▶ **EXERCISE DETAILS**
Tell how many lines in the data below include the word "Laplace". The answer is the number only.

▶ **SUPPLIED RECORDS**
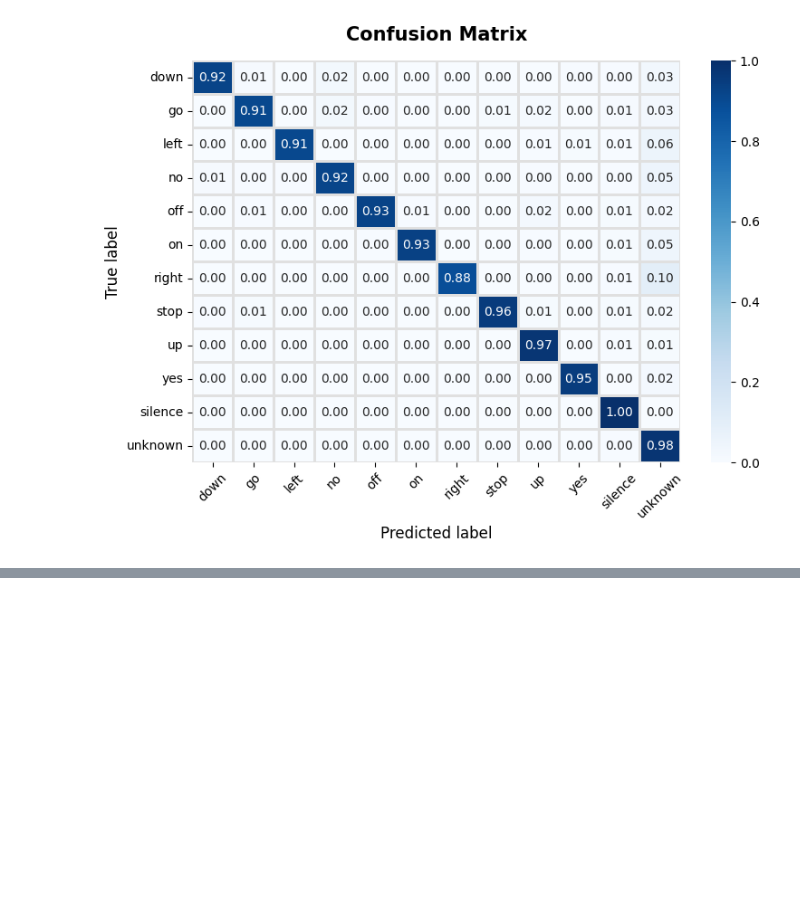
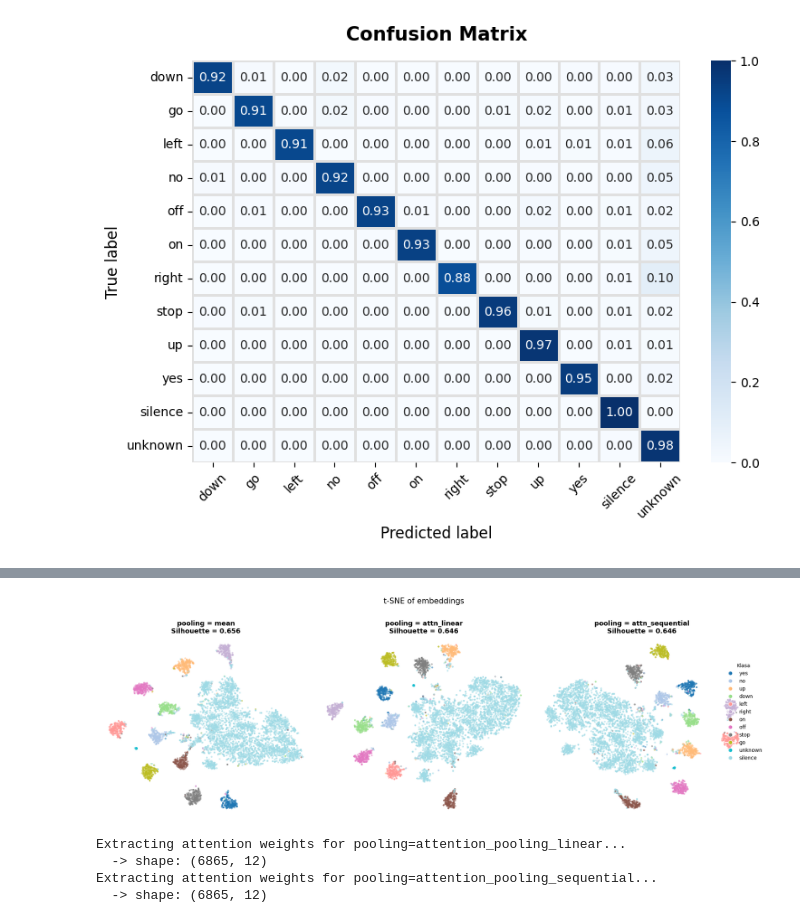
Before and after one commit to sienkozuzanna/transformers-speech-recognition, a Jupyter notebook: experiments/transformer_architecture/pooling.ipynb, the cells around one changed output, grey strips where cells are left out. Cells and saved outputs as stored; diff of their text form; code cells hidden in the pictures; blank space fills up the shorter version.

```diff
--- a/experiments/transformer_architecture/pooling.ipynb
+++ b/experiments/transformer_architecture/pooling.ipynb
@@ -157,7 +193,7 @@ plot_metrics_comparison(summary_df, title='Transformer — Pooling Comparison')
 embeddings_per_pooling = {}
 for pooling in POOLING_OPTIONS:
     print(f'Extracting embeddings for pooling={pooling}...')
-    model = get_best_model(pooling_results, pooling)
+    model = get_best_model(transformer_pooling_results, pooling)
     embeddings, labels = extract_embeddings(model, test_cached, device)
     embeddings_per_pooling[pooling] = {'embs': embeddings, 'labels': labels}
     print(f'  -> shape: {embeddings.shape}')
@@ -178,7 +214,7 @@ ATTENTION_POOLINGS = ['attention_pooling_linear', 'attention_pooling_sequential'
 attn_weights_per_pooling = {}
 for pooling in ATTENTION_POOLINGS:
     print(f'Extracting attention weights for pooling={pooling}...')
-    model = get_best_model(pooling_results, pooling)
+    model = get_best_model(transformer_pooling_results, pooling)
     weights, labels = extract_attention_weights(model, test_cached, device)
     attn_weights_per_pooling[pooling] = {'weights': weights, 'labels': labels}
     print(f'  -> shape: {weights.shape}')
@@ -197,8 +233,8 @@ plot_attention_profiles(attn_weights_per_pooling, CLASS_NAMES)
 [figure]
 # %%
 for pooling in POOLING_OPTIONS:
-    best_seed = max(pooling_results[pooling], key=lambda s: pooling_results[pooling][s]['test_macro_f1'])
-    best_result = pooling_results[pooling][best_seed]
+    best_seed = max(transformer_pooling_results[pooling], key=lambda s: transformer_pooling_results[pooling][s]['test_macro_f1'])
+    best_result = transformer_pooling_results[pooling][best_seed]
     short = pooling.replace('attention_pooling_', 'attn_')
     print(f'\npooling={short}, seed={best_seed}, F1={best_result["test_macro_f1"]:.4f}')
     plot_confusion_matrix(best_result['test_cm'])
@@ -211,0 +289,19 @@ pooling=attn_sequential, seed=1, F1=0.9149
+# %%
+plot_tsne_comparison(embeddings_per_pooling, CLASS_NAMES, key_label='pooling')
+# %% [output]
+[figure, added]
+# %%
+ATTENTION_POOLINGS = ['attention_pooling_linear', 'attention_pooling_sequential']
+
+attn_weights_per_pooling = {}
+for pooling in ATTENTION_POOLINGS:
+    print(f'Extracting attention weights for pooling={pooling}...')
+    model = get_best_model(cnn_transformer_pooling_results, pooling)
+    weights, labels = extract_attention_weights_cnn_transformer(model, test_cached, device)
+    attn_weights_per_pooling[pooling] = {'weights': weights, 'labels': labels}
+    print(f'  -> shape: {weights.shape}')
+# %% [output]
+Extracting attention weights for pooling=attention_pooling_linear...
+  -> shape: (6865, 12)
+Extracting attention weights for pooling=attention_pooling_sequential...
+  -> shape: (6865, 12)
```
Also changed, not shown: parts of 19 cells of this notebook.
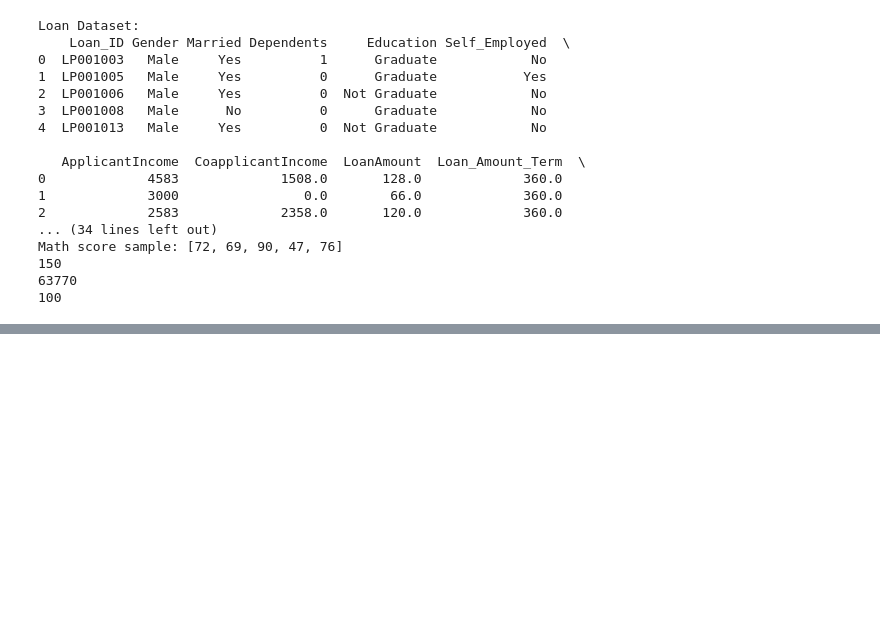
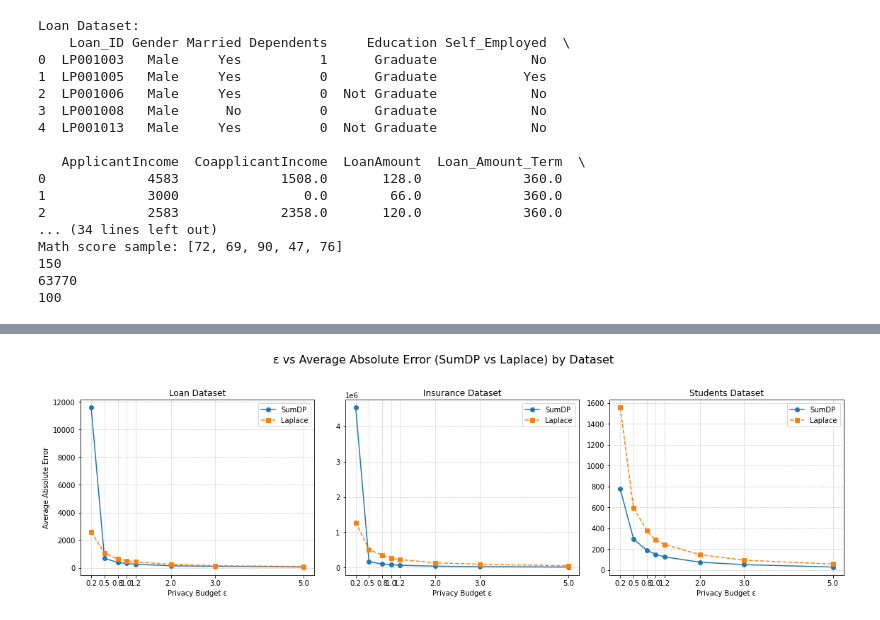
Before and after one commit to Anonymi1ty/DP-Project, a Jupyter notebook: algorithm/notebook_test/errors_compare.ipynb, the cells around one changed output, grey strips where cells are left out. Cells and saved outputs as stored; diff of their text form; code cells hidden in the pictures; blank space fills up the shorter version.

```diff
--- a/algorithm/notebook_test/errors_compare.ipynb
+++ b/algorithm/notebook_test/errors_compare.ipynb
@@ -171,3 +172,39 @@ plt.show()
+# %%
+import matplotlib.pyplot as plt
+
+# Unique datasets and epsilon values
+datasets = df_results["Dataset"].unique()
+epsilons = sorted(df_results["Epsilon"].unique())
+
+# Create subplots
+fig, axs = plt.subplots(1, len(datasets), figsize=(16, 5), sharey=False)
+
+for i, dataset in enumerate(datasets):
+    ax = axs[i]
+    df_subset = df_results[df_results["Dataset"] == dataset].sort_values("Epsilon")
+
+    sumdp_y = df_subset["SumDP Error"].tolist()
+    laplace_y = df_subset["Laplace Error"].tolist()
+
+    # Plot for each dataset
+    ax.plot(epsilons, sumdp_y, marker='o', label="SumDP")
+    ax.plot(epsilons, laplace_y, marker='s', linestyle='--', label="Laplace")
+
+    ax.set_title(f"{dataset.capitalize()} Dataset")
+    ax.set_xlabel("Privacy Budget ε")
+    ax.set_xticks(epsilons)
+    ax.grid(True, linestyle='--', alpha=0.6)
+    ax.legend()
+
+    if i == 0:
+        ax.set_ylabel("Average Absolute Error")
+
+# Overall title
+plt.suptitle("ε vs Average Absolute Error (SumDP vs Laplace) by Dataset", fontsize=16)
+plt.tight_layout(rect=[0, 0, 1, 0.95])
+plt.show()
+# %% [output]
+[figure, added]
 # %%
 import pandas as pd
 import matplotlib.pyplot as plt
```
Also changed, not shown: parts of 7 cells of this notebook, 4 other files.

▶ **ANSWER FOR THIS EXERCISE**
3